The lines to copy are those in the records below that hold the word "challenges".

(Information Opens)

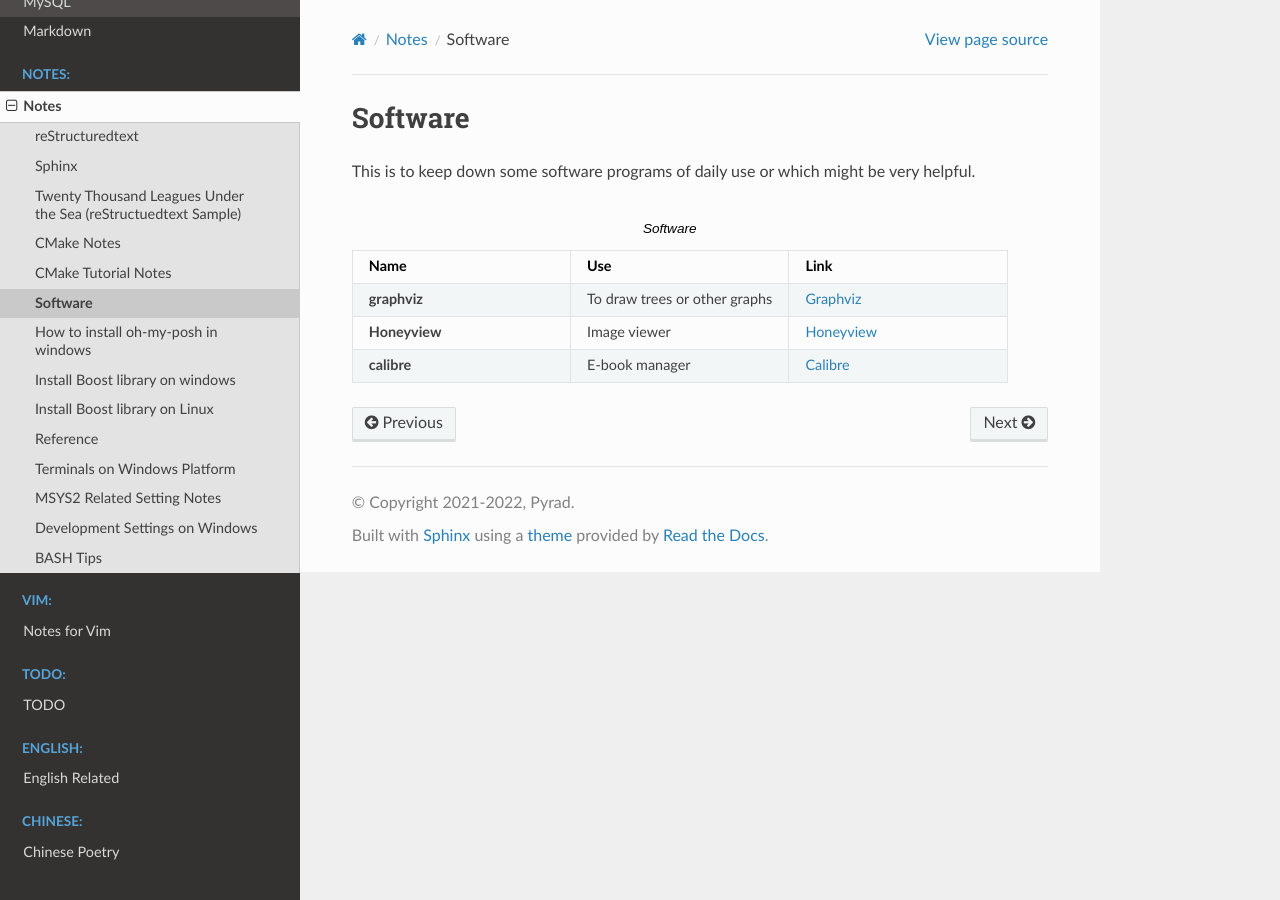
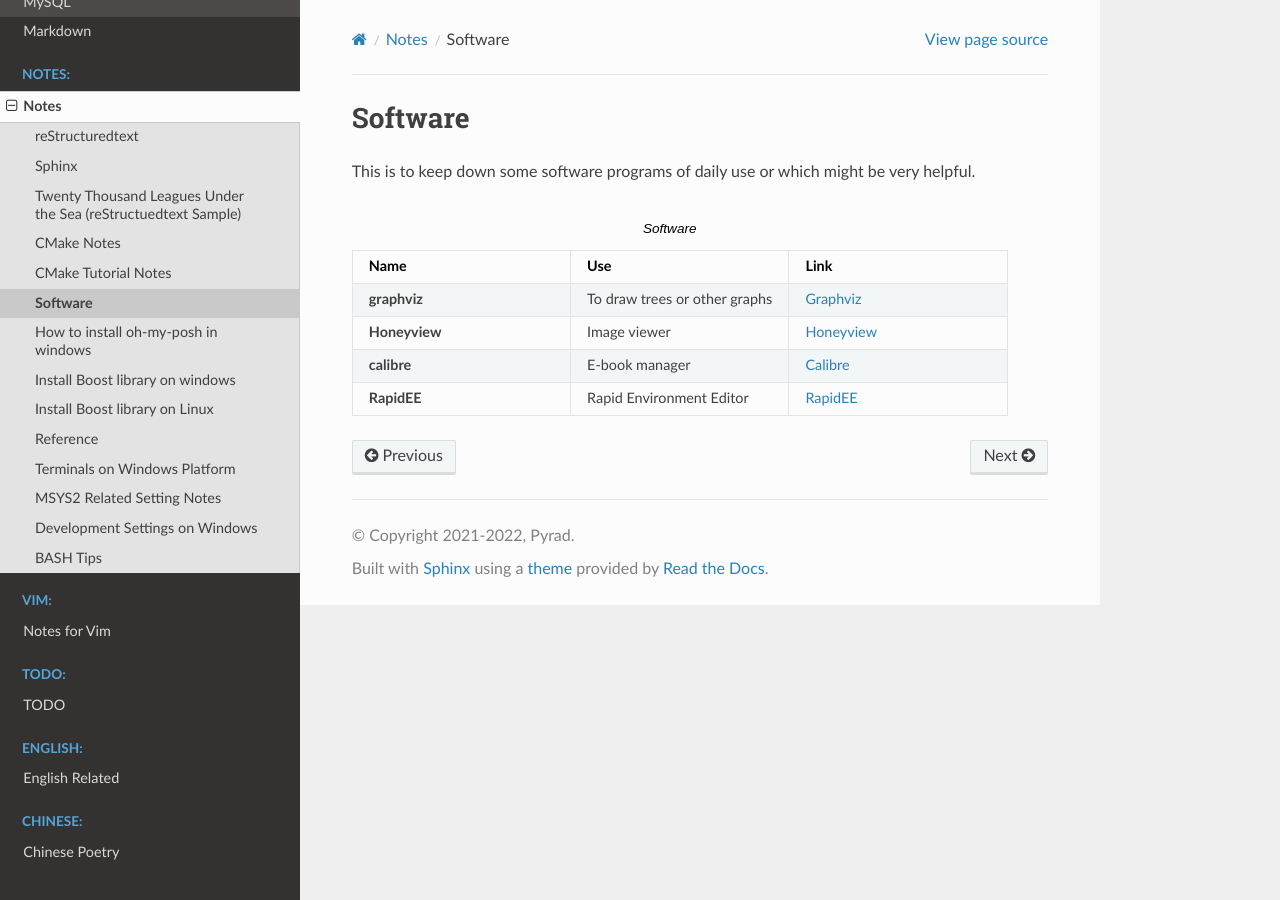
Before and after one commit to Pyrad/pyradnotes, a Sphinx documentation site: the page built from source/Notes/software.rst, in a window 1280 px wide. Built offline with Sphinx 7.4.7 and the Read the Docs theme 2.0.0, drawn with Linux system fonts in a browser that asks for light colours.

Commit message:
RapidEE download url

```diff
--- a/source/Notes/software.rst
+++ b/source/Notes/software.rst
@@ -20,3 +20,6 @@ This is to keep down some software programs of daily use or which might be very
     * - **calibre**
       - E-book manager
       - `Calibre <https://calibre-ebook.com/>`_
+    * - **RapidEE**
+      - Rapid Environment Editor
+      - `RapidEE <https://www.rapidee.com/en/about>`_
```
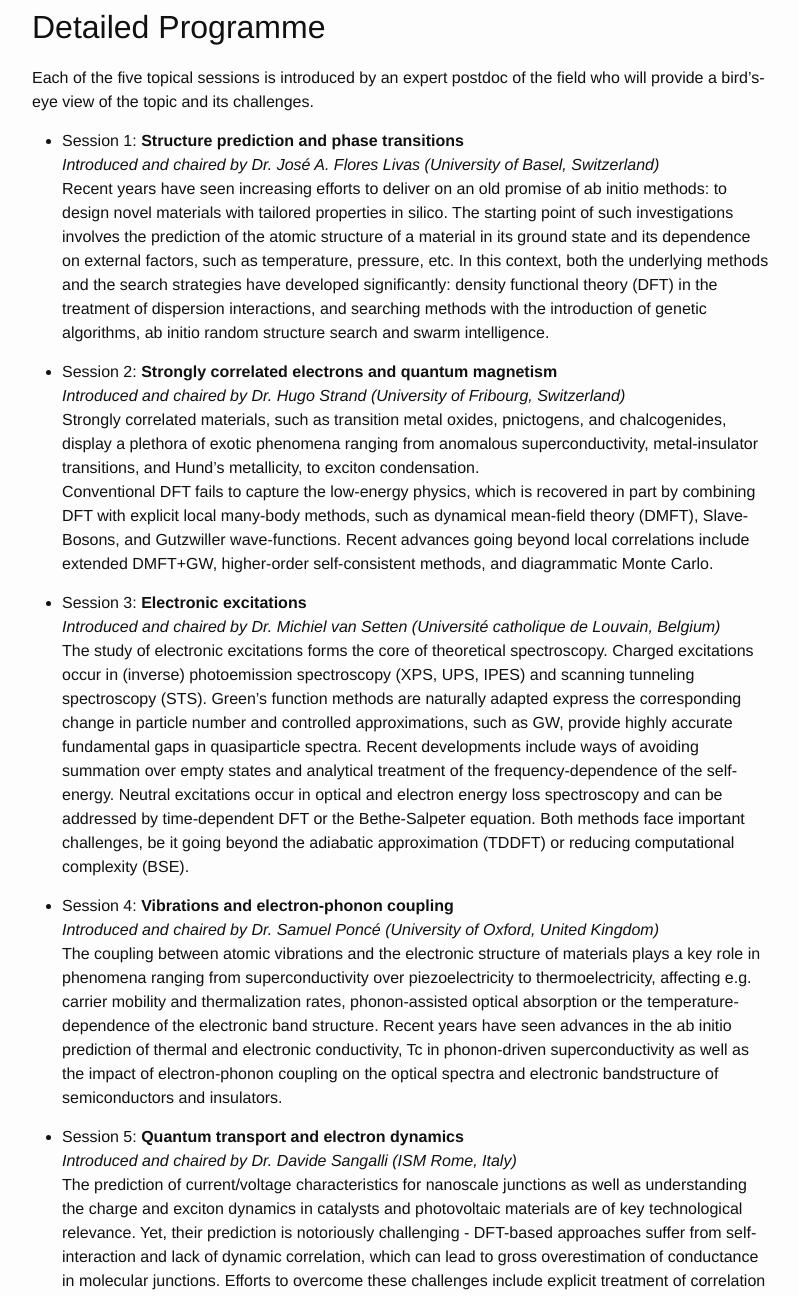
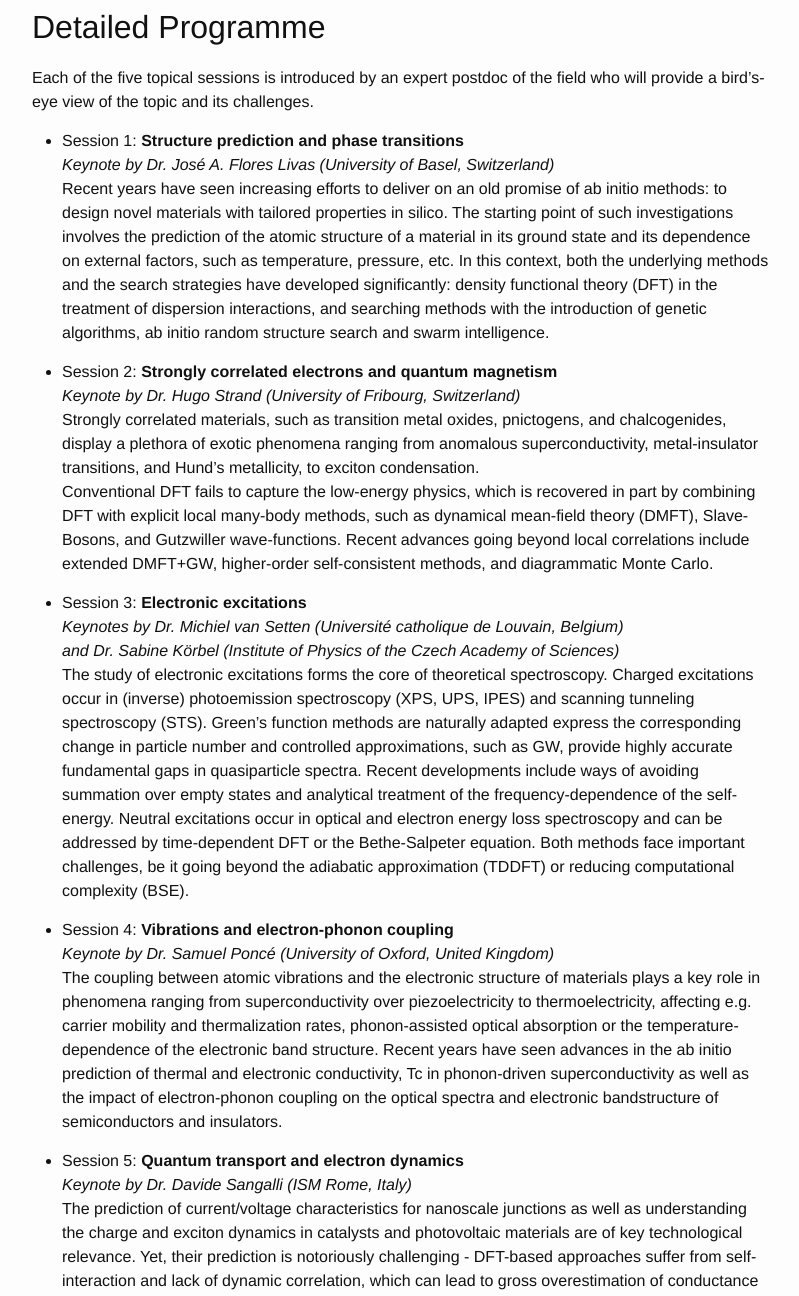
Before and after one commit to yrm2017/yrm2017.github.io, a Jekyll site: the page built from programme.md, in a window 1280 px wide and 1400 px high, scrolled down 752 px, cut to the strip 104-1400 px from the top of the window. Shown: the whole strip, without its empty margins (238-1037 px from the left). Built offline with Jekyll 4.4.1, drawn with Linux system fonts in a browser that asks for light colours.

Commit message:
added sabine to programme

```diff
--- a/programme.md
+++ b/programme.md
@@ -20,27 +20,28 @@ Each of the five topical sessions is introduced by an expert postdoc of the
 field who will provide a bird's-eye view of the topic and its challenges.
 
 * Session 1: **Structure prediction and phase transitions**<br>
-  <i>Introduced and chaired by Dr. José A. Flores Livas (University of Basel, Switzerland)</i><br>
+  <i>Keynote by Dr. José A. Flores Livas (University of Basel, Switzerland)</i><br>
 Recent years have seen increasing efforts to deliver on an old promise of ab initio methods: to design novel materials with tailored properties in silico. The starting point of such investigations involves the prediction of the atomic structure of a material in its ground state and its dependence on external factors, such as temperature, pressure, etc.
 In this context, both the underlying methods and the search strategies have developed significantly: density functional theory (DFT) in the treatment of dispersion interactions, and searching methods with the introduction of genetic algorithms, ab initio random structure search and swarm intelligence.
 
 * Session 2: **Strongly correlated electrons and quantum magnetism**<br>
-  <i>Introduced and chaired by Dr. Hugo Strand (University of Fribourg, Switzerland)</i><br>
+  <i>Keynote by Dr. Hugo Strand (University of Fribourg, Switzerland)</i><br>
 Strongly correlated materials, such as transition metal oxides, pnictogens, and chalcogenides, display a plethora of exotic phenomena ranging from anomalous superconductivity, metal-insulator transitions, and Hund’s metallicity, to exciton condensation.<br>
 Conventional DFT fails to capture the low-energy physics, which is recovered in part by combining DFT with explicit local many-body methods, such as dynamical mean-field theory (DMFT), Slave-Bosons, and Gutzwiller wave-functions. Recent advances going beyond local correlations include extended DMFT+GW, higher-order self-consistent methods, and diagrammatic Monte Carlo.
 
 * Session 3: **Electronic excitations**<br>
-  <i>Introduced and chaired by Dr. Michiel van Setten (Université catholique de Louvain, Belgium)</i><br>
+  <i>Keynotes by Dr. Michiel van Setten (Université catholique de Louvain, Belgium)<br>
+     and Dr. Sabine Körbel (Institute of Physics of the Czech Academy of Sciences)</i><br>
 The study of electronic excitations forms the core of theoretical spectroscopy. Charged excitations occur in (inverse) photoemission spectroscopy (XPS, UPS, IPES) and scanning tunneling spectroscopy (STS). Green's function methods are naturally adapted express the corresponding change in particle number and controlled approximations, such as GW, provide highly accurate fundamental gaps in quasiparticle spectra. Recent developments include ways of avoiding summation over empty states and analytical treatment of the frequency-dependence of the self-energy.
 Neutral excitations occur in optical and electron energy loss spectroscopy and can be addressed by time-dependent DFT or the Bethe-Salpeter equation. Both methods face important challenges, be it going beyond the adiabatic approximation (TDDFT) or reducing computational complexity (BSE).
 
 * Session 4: **Vibrations and electron-phonon coupling**<br>
-  <i>Introduced and chaired by Dr. Samuel Poncé (University of Oxford, United Kingdom)</i><br>
+  <i>Keynote by Dr. Samuel Poncé (University of Oxford, United Kingdom)</i><br>
 The coupling between atomic vibrations and the electronic structure of materials plays a key role in phenomena ranging from superconductivity over piezoelectricity to thermoelectricity, affecting e.g. carrier mobility and thermalization rates, phonon-assisted optical absorption or the temperature-dependence of the electronic band structure.
 Recent years have seen advances in the ab initio prediction of thermal and electronic conductivity, Tc in phonon-driven superconductivity as well as the impact of electron-phonon coupling on the optical spectra and electronic bandstructure of semiconductors and insulators.
 
 * Session 5: **Quantum transport and electron dynamics**<br>
-  <i>Introduced and chaired by Dr. Davide Sangalli (ISM Rome, Italy)</i><br>
+  <i>Keynote by Dr. Davide Sangalli (ISM Rome, Italy)</i><br>
 The prediction of current/voltage characteristics for nanoscale junctions as well as understanding the charge and exciton dynamics in catalysts and photovoltaic materials are of key technological relevance. Yet, their prediction is notoriously challenging - DFT-based approaches suffer from self-interaction and lack of dynamic correlation, which can lead to gross overestimation of conductance in molecular junctions.
 Efforts to overcome these challenges include explicit treatment of correlation either by looking for better TDDFT functionals or by exploring non-equilibrium many-body approaches in exactly solvable model systems. More recently, non-equilibrium many-body approaches are also being applied to molecules and extended systems.
 
```
Also changed, not shown: other parts of programme.md (+4 -3 lines).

(Information Closes)

[Reply to the exercise]
 field who will provide a bird's-eye view of the topic and its challenges.
 Neutral excitations occur in optical and electron energy loss spectroscopy and can be addressed by time-dependent DFT or the Bethe-Salpeter equation. Both methods face important challenges, be it going beyond the adiabatic approximation (TDDFT) or reducing computational complexity (BSE).
 Efforts to overcome these challenges include explicit treatment of correlation either by looking for better TDDFT functionals or by exploring non-equilibrium many-body approaches in exactly solvable model systems. More recently, non-equilibrium many-body approaches are also being applied to molecules and extended systems.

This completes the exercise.